I grew up on a farm in south central Kentucky with a small expanse of second growth forest rimming the yard and cultivated fields. My siblings, cousins, and I would spend hours in those woods, building treehouses, turning over rocks, and chasing imagined creatures through the understory. Mostly, we would pretend that we were surviving. We would play like we were 100 instead of, maybe, one mile from home. We had our dogs and we had our “tools” (usually a pocket knife or a hammer), but mostly we had our bravery and our brains. It’s that same feeling of playing at survival that thrills me about backpacking or long canoe trips to this day. No doubt this persistent desire to prove myself against some sort of untamed wilderness was inspired, in part, to my childhood reading list: White Fang, Hatchet, “To Build a Fire,” Julie of the Wolves, and My Side of the Mountain, to name a few. I rediscovered my love of young adult and children’s novels when I was writing my Master’s thesis. I found I had less dreams about amphipods if I read before bed, and usually, by the end of the day, I had the reading comprehension of a 14-year-old. I rediscovered my well worn copy of Gary Paulsen’s Hatchet, and the rest is history.

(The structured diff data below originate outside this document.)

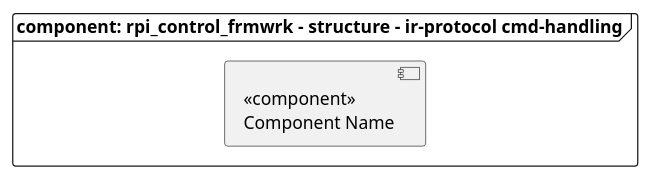
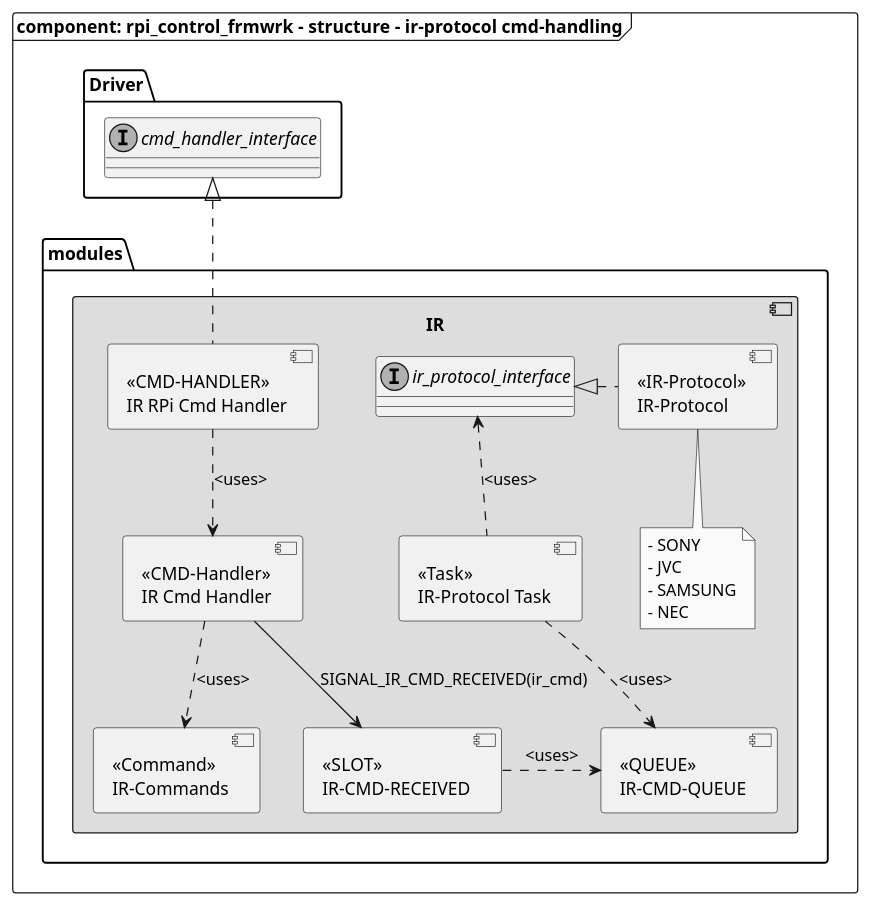
Before and after one commit to smuuze/rpi_control_frmwrk: the diagram in src/modules/ir/uml/rpi_control_frmwrk_diagrm_component_ir_protocol_cmd_handler.puml, drawn with PlantUML. The commit also changed 7 other files, not shown here.

Commit message:
MOD: IR Module - uml diagrams of readme

```diff
--- a/src/modules/ir/uml/rpi_control_frmwrk_diagrm_component_ir_protocol_cmd_handler.puml
+++ b/src/modules/ir/uml/rpi_control_frmwrk_diagrm_component_ir_protocol_cmd_handler.puml
@@ -1,25 +1,89 @@
 @startuml rpi_control_frmwrk_diagrm_component_ir_protocol_cmd_handler
 
 '***************************************************************************
 
 skinparam monochrome true
-skinparam linetype ortho
+'skinparam linetype ortho
 
 '***************************************************************************
 
 frame "component: rpi_control_frmwrk - structure - ir-protocol cmd-handling" {
 
 '***************************************************************************
 
-    component NAME [
-        <<component>>
-        Component Name
-    ]
+    package "modules" {
+        component IR #DDDDDD {
+
+            component rpi_cmd_handler [
+                <<CMD-HANDLER>>
+                IR RPi Cmd Handler
+            ]
+
+            component ir_cmd_handler [
+                <<CMD-Handler>>
+                IR Cmd Handler
+            ]
+
+            component ir_protocol_task [
+                <<Task>>
+                IR-Protocol Task
+            ]
+
+            component ir_commands [
+                <<Command>>
+                IR-Commands
+            ]
+
+            component slot_ir_cmd [
+                <<SLOT>>
+                IR-CMD-RECEIVED
+            ]
+
+            component ir_cmd_queue [
+                <<QUEUE>>
+                IR-CMD-QUEUE
+            ]
+
+            interface ir_protocol_interface {
+
+            }
+
+            component ir_protocol [
+                <<IR-Protocol>>
+                IR-Protocol
+            ]
+            note bottom
+            - SONY
+            - JVC
+            - SAMSUNG
+            - NEC
+            end note
+
+            rpi_cmd_handler .down.> ir_cmd_handler : <uses>
+            ir_cmd_handler --> slot_ir_cmd : SIGNAL_IR_CMD_RECEIVED(ir_cmd)
+            ir_cmd_handler ..> ir_commands : <uses>
+
+            slot_ir_cmd .right.> ir_cmd_queue : <uses>
+            ir_protocol_task .down.> ir_cmd_queue : <uses>
+
+            ir_protocol_task .up.> ir_protocol_interface : <uses>
+            ir_protocol .left.|> ir_protocol_interface
+
+        }
+    }
+
+    package "Driver" {
+        interface cmd_handler_interface {
+
+        }
+    }
+
+    rpi_cmd_handler .up.|> cmd_handler_interface
 
 '***************************************************************************
 
 }
 
 '***************************************************************************
 
 @enduml
```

“Not hope that he would be rescued--that was gone. But hope in his knowledge. Hope in the fact that he could learn and survive and take care of himself. Tough hope, he thought that night. I am full of though hope.” ― Gary Paulsen, Hatchet
Over the past 3 years, I’ve re-read many of my childhood favorites and also discovered a few new novels in the genera that I truly love. I’d like to share one of those with you now. Ice Whale, by Jean Craighead George is a book I read over the summer when I was traveling. George has a great track record with her writing, as she is also the author of My Side of the Mountain and Julie of the Wolves, a novel which won her a Newbery Medal. Plus, I read on her website she has a memoir for children called The Tarantula in my Purse. If I write a memoir, I hope the title is half as impressive!
On with the review!
This is an epic tale, spanning families, generations, and two centuries. The real story begins in 1848, when young Eskimo boy, Toozak, witnesses a bowhead whale being born. He feels connected to the whale, which has a distinctive marking that looks like a dancing Eskimo. Some years later, the boy, now a young hunter, accidentally betrays the location of a group of bowhead whales (Balaena mysticetus) to a whaling ship. To atone for this mistake, the young man and his future offspring are bound to the fate of the whale whose birth he witnessed, and they must protect him till he dies. Bowheads can live over 100 years, so this initial plot point propels the story through time. Characters and families come, go, and weave together in unexpected ways. There are numerous themes: ocean exploitation, changing culture of native peoples, survival, and science! All the action of the novel is set against the raw beauty of the arctic, an area close to George's heart and a location she often visited during her life. I really think everyone can find something to love in this novel.